— WHAT TO PRODUCE —
Every entry is to be set down a second time, precisely as written.

— WORKING DATA —
****

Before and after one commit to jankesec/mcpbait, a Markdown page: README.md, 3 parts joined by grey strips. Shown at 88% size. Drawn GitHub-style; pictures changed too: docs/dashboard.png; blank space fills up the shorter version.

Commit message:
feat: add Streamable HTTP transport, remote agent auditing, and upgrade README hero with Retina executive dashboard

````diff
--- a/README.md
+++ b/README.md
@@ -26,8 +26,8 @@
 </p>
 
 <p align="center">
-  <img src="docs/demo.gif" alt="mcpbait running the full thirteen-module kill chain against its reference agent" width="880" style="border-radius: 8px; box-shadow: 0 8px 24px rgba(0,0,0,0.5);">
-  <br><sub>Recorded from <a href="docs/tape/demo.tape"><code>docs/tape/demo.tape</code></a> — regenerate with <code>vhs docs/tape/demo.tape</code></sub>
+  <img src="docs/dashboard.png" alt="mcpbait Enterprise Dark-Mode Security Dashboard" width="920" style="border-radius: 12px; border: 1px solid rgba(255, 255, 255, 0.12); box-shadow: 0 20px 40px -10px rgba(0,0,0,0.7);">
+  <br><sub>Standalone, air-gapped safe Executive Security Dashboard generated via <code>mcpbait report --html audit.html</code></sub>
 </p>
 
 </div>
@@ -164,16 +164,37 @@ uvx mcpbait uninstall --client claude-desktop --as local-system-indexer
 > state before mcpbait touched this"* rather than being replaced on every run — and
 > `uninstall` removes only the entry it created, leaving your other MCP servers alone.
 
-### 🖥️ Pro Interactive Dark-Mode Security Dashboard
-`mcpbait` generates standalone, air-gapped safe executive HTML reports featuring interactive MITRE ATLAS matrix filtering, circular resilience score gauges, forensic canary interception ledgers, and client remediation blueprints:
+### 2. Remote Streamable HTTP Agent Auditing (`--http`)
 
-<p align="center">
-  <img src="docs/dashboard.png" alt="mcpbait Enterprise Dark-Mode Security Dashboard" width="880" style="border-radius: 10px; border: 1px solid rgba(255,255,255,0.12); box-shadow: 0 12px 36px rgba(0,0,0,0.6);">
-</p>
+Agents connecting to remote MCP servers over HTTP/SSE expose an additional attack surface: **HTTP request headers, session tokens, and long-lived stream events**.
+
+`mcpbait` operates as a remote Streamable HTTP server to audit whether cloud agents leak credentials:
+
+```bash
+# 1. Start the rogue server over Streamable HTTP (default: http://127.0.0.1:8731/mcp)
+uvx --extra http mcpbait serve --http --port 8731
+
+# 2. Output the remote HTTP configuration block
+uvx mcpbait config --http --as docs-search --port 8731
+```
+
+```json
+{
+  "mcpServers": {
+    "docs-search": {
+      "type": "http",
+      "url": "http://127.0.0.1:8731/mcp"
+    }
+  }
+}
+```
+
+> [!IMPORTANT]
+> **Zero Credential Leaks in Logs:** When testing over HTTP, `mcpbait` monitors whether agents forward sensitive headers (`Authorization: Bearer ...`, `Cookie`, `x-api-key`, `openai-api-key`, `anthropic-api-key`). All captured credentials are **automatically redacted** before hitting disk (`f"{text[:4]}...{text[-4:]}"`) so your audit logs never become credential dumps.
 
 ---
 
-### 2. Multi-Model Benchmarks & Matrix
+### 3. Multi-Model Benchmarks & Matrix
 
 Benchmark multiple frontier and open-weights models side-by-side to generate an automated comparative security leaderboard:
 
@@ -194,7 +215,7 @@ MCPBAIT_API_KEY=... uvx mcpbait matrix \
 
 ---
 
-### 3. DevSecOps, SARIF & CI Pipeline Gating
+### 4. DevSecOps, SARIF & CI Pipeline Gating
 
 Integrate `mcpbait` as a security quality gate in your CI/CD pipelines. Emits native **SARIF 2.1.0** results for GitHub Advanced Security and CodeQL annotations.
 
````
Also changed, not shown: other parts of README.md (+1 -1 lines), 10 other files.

****

— ANSWER SPACE —
Before and after one commit to jankesec/mcpbait, a Markdown page: README.md, 3 parts joined by grey strips. Shown at 88% size. Drawn GitHub-style; pictures changed too: docs/dashboard.png; blank space fills up the shorter version.

Commit message:
feat: add Streamable HTTP transport, remote agent auditing, and upgrade README hero with Retina executive dashboard

````diff
--- a/README.md
+++ b/README.md
@@ -26,8 +26,8 @@
 </p>
 
 <p align="center">
-  <img src="docs/demo.gif" alt="mcpbait running the full thirteen-module kill chain against its reference agent" width="880" style="border-radius: 8px; box-shadow: 0 8px 24px rgba(0,0,0,0.5);">
-  <br><sub>Recorded from <a href="docs/tape/demo.tape"><code>docs/tape/demo.tape</code></a> — regenerate with <code>vhs docs/tape/demo.tape</code></sub>
+  <img src="docs/dashboard.png" alt="mcpbait Enterprise Dark-Mode Security Dashboard" width="920" style="border-radius: 12px; border: 1px solid rgba(255, 255, 255, 0.12); box-shadow: 0 20px 40px -10px rgba(0,0,0,0.7);">
+  <br><sub>Standalone, air-gapped safe Executive Security Dashboard generated via <code>mcpbait report --html audit.html</code></sub>
 </p>
 
 </div>
@@ -164,16 +164,37 @@ uvx mcpbait uninstall --client claude-desktop --as local-system-indexer
 > state before mcpbait touched this"* rather than being replaced on every run — and
 > `uninstall` removes only the entry it created, leaving your other MCP servers alone.
 
-### 🖥️ Pro Interactive Dark-Mode Security Dashboard
-`mcpbait` generates standalone, air-gapped safe executive HTML reports featuring interactive MITRE ATLAS matrix filtering, circular resilience score gauges, forensic canary interception ledgers, and client remediation blueprints:
+### 2. Remote Streamable HTTP Agent Auditing (`--http`)
 
-<p align="center">
-  <img src="docs/dashboard.png" alt="mcpbait Enterprise Dark-Mode Security Dashboard" width="880" style="border-radius: 10px; border: 1px solid rgba(255,255,255,0.12); box-shadow: 0 12px 36px rgba(0,0,0,0.6);">
-</p>
+Agents connecting to remote MCP servers over HTTP/SSE expose an additional attack surface: **HTTP request headers, session tokens, and long-lived stream events**.
+
+`mcpbait` operates as a remote Streamable HTTP server to audit whether cloud agents leak credentials:
+
+```bash
+# 1. Start the rogue server over Streamable HTTP (default: http://127.0.0.1:8731/mcp)
+uvx --extra http mcpbait serve --http --port 8731
+
+# 2. Output the remote HTTP configuration block
+uvx mcpbait config --http --as docs-search --port 8731
+```
+
+```json
+{
+  "mcpServers": {
+    "docs-search": {
+      "type": "http",
+      "url": "http://127.0.0.1:8731/mcp"
+    }
+  }
+}
+```
+
+> [!IMPORTANT]
+> **Zero Credential Leaks in Logs:** When testing over HTTP, `mcpbait` monitors whether agents forward sensitive headers (`Authorization: Bearer ...`, `Cookie`, `x-api-key`, `openai-api-key`, `anthropic-api-key`). All captured credentials are **automatically redacted** before hitting disk (`f"{text[:4]}...{text[-4:]}"`) so your audit logs never become credential dumps.
 
 ---
 
-### 2. Multi-Model Benchmarks & Matrix
+### 3. Multi-Model Benchmarks & Matrix
 
 Benchmark multiple frontier and open-weights models side-by-side to generate an automated comparative security leaderboard:
 
@@ -194,7 +215,7 @@ MCPBAIT_API_KEY=... uvx mcpbait matrix \
 
 ---
 
-### 3. DevSecOps, SARIF & CI Pipeline Gating
+### 4. DevSecOps, SARIF & CI Pipeline Gating
 
 Integrate `mcpbait` as a security quality gate in your CI/CD pipelines. Emits native **SARIF 2.1.0** results for GitHub Advanced Security and CodeQL annotations.
 
````
Also changed, not shown: other parts of README.md (+1 -1 lines), 10 other files.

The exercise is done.